**Work to complete:**
Among the entries below, how many lines have the word "color"? Answer only with the number.

**Provided information:**

————

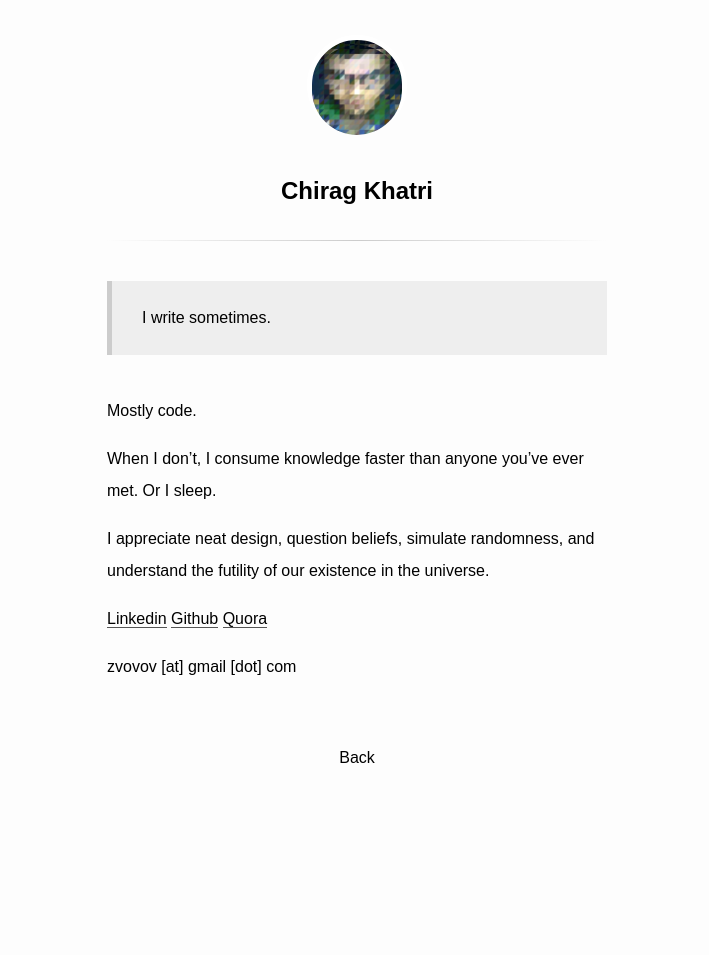
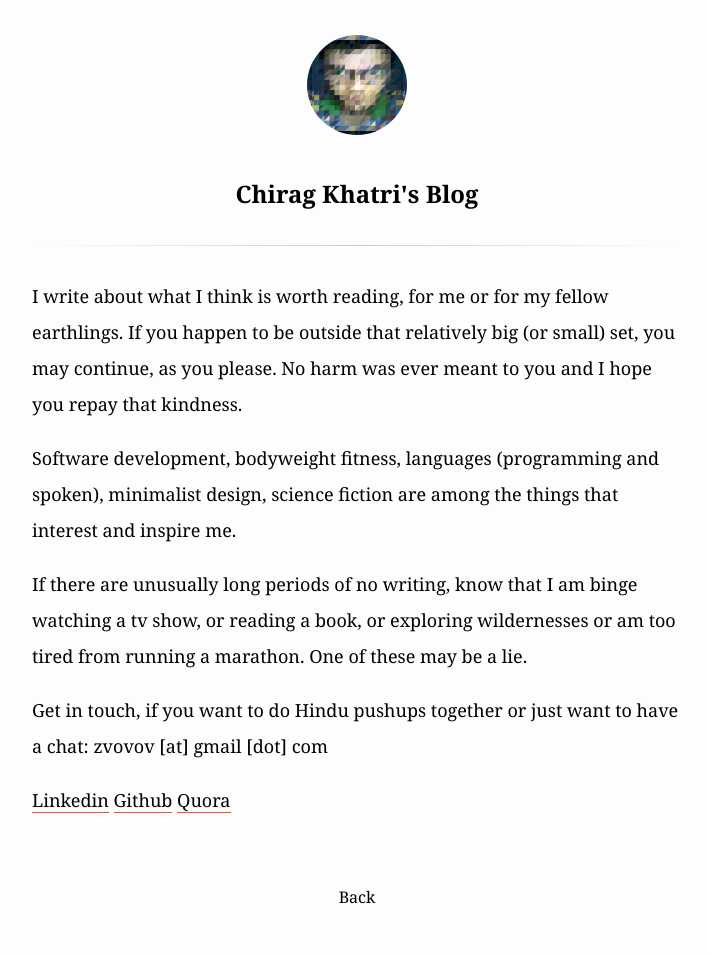
Before and after one commit to zvovov/blog, a Jekyll site: the page built from about.md, in a window 1280 px wide. Shown: the whole page, without its empty margins (283-992 px from the left). Built offline with Jekyll 4.4.1, drawn with Linux system fonts in a browser that asks for light colours; some web fonts are replaced; before the commit the page ends 900 px from its top, so only the background shows below that.

Commit message:
made shit lightweight

```diff
--- a/_config.yml
+++ b/_config.yml
@@ -1,5 +1,5 @@
 # Site Info
-title:              "Chirag Khatri"
+title:              "Chirag Khatri's Blog"
 description:        "The blog of Chirag Khatri"
 google_verify:       # Put your Google Verification here
 
--- a/_includes/head.html
+++ b/_includes/head.html
@@ -16,6 +16,5 @@
 
 <link rel="icon" href="{{ site.baseurl }}/assets/favicon.png">
 <link rel="apple-touch-icon" href="{{ site.baseurl }}/assets/touch-icon.png">
-<link rel="stylesheet" href="//code.cdn.mozilla.net/fonts/fira.css">
 <link rel="stylesheet" href="{{ site.baseurl }}/assets/core.css">
 <link rel="canonical" href="{{ page.url | prepend: site.baseurl }}">
--- a/_includes/header.html
+++ b/_includes/header.html
@@ -9,7 +9,6 @@
 	{% endif %}
 
 	<a href="{{ link | prepend: site.baseurl }}">
-		<img src="{{ site.baseurl }}/assets/gravatar_wrapper.png" class="gravatar">
 	</a>
 	<span class="logo-prompt">{{ prompt }}</span>
 
--- a/_sass/main.scss
+++ b/_sass/main.scss
@@ -1,9 +1,8 @@
 body {
-  font-family: 'Fira Sans', sans-serif;
+  font-family: Georgia, Times, serif;
   background: #fdfdfd;
   padding: 20px;
   margin: 0;
-  font-weight: 400;
   -webkit-font-smoothing: antialiased;
   -webkit-text-size-adjust: 100%;
   @media (min-width: 992px) {
@@ -22,7 +21,7 @@
 a {
   color: inherit;
   text-decoration: none;
-  border-bottom: 1px solid #555;
+  border-bottom: 1px solid #f14e32;
   &.image {
     display: block;
     text-align: center;
@@ -111,10 +110,10 @@
 .logo {
   margin: 0 auto 35px;
   text-align: center;
-  animation-duration: 0.7s;
+  animation-duration: 0.5s;
   animation-fill-mode: both;
   animation-name: bounce;
-  -webkit-animation-duration: 0.7s;
+  -webkit-animation-duration: 0.5s;
   -webkit-animation-fill-mode: both;
   -webkit-animation-name: bounce;
   a {
@@ -129,11 +128,11 @@
     display: inline-block;
     text-align: center;
     line-height: 100px;
-    border: 5px solid #fff;
+    border: 5px solid transparent;
     box-sizing: border-box;
     &:hover,
     &:focus {
-      background: #f14e32;
+      border: 5px solid #f14e32;
     }
     &:hover + .logo-prompt,
     &:focus + .logo-prompt {
@@ -181,6 +180,7 @@
 }
 iframe {
   margin: 45px 0 !important;
+  width: 100%;
 }
 ul,
 ol {
@@ -247,14 +247,11 @@
     padding: 4px 0;
   }
 }
-iframe {
-  width: 100%;
-}
 article {
-  max-width: 500px;
+  max-width: 650px;
   margin: 0 auto;
   .title {
-    line-height: 1.4em;
+    line-height: 1.6em;
     text-align: center;
   }
   .divider {
@@ -275,7 +272,7 @@
     margin: 30px 0;
   }
   p {
-    font-size: 16px;
+    font-size: 18px;
     line-height: 2em;
     word-wrap: break-word;
   }
@@ -297,10 +294,13 @@
     margin: 40px auto 0;
     display: inline-block;
     padding: 10px;
-    border: 0;
     &:before {
       margin-right: 5px;
       color: #000;
+    }
+    border-bottom: 2px solid transparent;
+    &:hover {
+      border-color: #f14e32;
     }
   }
 }
@@ -315,14 +315,14 @@
   float: left;
 }
 section {
-  max-width: 700px;
+  max-width: 800px;
   margin: 100px auto;
   ul {
     list-style: none;
     margin: 0;
     padding: 0;
     li {
-      font-size: 20px;
+      font-size: 24px;
       margin: 40px 0;
       .title {
         max-width: 100%;
@@ -350,7 +350,7 @@
       @media (min-width: 992px) {a {
           border-bottom: 2px solid transparent;
           &:hover {
-            border-color: #000;
+            border-color: #f14e32;
           }
         }
       }
--- a/about.md
+++ b/about.md
@@ -1,16 +1,14 @@
 ---
 layout: page
-title: Chirag Khatri
+title: Chirag Khatri's Blog
 ---
 
-> I write sometimes.
+I write about what I think is worth reading, for me or for my fellow earthlings. If you happen to be outside that relatively big (or small) set, you may continue, as you please. No harm was ever meant to you and I hope you repay that kindness.
 
-Mostly code.
+Software development, bodyweight fitness, languages (programming and spoken), minimalist design, science fiction are among the things that interest and inspire me.
 
-When I don't, I consume knowledge faster than anyone you've ever met. Or I sleep.
+If there are unusually long periods of no writing, know that I am binge watching a tv show, or reading a book, or exploring wildernesses or am too tired from running a marathon. One of these may be a lie.
 
-I appreciate neat design, question beliefs, simulate randomness, and understand the futility of our existence in the universe.
+Get in touch, if you want to do Hindu pushups together or just want to have a chat: zvovov [at] gmail [dot] com
 
 [Linkedin](https://www.linkedin.com/in/khatrichirag) [Github](https://www.github.com/zvovov) [Quora](https://www.quora.com/profile/Chirag-Khatri-10)
-
-zvovov [at] gmail [dot] com
```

————

**Finished task:**
5